Did you know that there are numbers that cannot be computed by any computer program? It is weird, but true. And by number, I mean just an ordinary real number.
Incentives are all the rage: employee bonus pay, app badges, student grades, and even lunch with President Obama. Despite their widespread use, most research finds that incentives are terrible at improving performance in the long-run on anything but mindless rote tasks, because the fixation on prizes clouds our creative thinking (video explanation below). However, a new Harvard study of teachers found that a novel approach to incentives could dramatically improve student performance: give teachers a reward upfront and threaten to take it away if performance doesn’t actually improve. Exploiting the so-called “loss-aversion” tendency could open the door to creative incentivizing for software designers and managers. Harvard University’s Ronald Fryer and his colleagues explain that, in education, pay-for-performance has a dismal record of improving student outcomes.
Does education in the arts transfer to seemingly unrelated cognitive abilities? Researchers are finding evidence that it does. Michael Posner argues that when children find an art form that sustains their interest, the subsequent strengthening of their brains’ attention networks can improve cognition more broadly. If there were a surefire way to improve your brain, would you try it?
Did you ever experience the unsettling sense that your sexual desires, romantic longings, and feelings of long-term emotional union were racing down different tracks? And perhaps ask yourself: Which of these is love? The three tracks may be different brain circuits, says Helen Fisher, an anthro pologist at Rutgers University conducting research on the brain chemistry of the emo tions associated with mating, reproduction, and parenting.

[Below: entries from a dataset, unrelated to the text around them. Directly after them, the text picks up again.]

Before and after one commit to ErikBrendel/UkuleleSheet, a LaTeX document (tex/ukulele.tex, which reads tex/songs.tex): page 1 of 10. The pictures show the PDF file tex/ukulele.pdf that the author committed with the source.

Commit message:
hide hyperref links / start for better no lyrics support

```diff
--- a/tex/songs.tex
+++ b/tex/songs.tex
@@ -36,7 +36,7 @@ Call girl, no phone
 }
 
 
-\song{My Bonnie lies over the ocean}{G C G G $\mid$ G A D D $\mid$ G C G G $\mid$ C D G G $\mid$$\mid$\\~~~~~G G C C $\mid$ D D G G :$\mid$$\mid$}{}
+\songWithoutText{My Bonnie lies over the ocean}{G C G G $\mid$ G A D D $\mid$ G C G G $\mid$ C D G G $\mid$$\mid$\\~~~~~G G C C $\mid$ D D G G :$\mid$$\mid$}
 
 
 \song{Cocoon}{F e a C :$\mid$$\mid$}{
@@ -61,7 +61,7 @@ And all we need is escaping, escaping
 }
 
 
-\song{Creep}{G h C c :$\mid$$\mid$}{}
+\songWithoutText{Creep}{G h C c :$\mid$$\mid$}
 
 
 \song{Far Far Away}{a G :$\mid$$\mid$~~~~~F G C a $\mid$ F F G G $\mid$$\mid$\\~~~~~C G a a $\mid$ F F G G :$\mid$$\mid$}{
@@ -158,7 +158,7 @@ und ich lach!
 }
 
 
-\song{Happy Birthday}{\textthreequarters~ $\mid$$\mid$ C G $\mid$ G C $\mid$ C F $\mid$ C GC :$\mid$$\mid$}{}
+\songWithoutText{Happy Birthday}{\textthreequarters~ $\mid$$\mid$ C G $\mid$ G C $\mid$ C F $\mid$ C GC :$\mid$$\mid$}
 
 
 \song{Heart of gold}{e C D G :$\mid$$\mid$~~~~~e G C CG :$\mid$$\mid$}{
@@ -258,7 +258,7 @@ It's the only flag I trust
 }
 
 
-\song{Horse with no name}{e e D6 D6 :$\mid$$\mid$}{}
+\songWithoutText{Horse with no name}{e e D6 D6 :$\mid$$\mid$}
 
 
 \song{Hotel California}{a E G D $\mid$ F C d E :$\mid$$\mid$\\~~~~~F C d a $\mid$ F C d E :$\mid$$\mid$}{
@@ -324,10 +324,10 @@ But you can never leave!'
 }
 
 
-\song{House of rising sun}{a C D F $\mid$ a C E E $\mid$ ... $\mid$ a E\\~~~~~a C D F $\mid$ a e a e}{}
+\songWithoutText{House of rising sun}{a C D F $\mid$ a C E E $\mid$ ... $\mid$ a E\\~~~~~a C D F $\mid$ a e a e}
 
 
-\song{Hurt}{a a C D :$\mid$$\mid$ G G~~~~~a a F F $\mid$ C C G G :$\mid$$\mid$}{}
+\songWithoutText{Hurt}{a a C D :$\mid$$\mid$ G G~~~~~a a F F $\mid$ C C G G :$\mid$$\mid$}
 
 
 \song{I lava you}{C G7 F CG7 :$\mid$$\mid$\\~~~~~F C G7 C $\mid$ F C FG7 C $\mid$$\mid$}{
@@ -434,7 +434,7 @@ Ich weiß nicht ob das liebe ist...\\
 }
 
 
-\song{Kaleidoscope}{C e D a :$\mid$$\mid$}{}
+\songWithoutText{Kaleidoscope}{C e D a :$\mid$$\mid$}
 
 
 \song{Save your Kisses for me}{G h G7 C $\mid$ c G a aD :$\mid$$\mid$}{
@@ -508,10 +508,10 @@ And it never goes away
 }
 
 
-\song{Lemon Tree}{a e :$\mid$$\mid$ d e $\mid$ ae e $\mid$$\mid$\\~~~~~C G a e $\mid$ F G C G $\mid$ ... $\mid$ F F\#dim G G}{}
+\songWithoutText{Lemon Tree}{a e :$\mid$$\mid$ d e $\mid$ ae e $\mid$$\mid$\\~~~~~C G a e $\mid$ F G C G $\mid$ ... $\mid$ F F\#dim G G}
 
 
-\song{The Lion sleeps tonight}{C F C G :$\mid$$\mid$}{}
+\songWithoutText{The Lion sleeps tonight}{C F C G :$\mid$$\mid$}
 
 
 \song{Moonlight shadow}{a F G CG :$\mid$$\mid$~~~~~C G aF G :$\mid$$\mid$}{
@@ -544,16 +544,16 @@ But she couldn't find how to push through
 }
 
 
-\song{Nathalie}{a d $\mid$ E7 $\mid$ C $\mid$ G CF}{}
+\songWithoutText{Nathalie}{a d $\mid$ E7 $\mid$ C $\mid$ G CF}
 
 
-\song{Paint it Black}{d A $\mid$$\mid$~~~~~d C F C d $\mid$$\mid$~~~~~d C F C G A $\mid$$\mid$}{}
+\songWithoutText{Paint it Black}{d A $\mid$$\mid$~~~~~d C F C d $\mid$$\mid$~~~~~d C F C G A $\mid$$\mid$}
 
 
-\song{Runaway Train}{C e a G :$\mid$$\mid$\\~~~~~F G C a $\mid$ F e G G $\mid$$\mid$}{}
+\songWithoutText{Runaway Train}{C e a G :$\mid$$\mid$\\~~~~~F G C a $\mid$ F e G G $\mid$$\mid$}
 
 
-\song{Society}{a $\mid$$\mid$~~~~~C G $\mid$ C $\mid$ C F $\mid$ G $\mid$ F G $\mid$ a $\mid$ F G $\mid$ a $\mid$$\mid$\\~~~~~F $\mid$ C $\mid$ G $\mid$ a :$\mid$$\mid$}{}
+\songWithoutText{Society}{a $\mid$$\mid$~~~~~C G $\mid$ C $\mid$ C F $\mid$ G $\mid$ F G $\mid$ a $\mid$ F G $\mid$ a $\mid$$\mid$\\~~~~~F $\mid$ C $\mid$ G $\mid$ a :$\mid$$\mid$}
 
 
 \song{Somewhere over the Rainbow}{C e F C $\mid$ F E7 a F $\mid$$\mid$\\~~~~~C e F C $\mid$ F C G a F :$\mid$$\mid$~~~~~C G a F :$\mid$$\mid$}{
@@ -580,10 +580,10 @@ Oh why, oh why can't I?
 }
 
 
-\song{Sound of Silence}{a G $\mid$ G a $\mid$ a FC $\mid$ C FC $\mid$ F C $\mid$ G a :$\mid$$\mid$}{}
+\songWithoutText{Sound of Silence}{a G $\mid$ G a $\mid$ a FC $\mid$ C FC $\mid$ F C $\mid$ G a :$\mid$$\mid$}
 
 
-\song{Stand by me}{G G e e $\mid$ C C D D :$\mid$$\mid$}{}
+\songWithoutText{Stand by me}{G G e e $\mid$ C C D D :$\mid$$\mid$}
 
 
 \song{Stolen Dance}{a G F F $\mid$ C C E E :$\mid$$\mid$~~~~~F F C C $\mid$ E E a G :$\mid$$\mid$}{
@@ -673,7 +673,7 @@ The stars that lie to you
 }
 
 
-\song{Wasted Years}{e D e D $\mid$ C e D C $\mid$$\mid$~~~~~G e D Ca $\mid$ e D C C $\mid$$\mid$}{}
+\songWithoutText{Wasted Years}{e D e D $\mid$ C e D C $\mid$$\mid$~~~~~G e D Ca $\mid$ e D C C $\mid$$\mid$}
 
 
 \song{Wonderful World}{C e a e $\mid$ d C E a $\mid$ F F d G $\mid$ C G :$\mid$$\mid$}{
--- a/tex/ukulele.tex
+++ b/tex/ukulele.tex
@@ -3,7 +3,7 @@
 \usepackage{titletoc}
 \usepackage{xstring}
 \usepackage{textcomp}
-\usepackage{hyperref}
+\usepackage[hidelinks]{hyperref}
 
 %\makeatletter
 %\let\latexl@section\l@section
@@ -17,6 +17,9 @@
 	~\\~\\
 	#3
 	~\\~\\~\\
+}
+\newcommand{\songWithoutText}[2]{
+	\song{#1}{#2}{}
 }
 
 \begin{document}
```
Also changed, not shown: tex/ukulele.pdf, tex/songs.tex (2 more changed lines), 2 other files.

With classic understatement, she suggests that the three emotional systems— lust, attraction, and attachment—“are some what disconnected in human beings...” But the situation is not hopeless, Fisher argues; the role of the prefrontal cortex in humans is to control and direct these emotions—if we so choose.
Drs. Milanovich and McCune in, The Light Shall Set You Free (1998), state there are 12 Universal Laws, and 21 sub-laws, that describe ways in which cause and effect are related. The Universal Laws can also be viewed as guidelines for behaviors that will enhance our physical, mental, emotional and spiritual growth. The Universal Laws are all inter-related and are founded on the understanding that everything in the universe is energy, including us, and that energy moves in a circular fashion.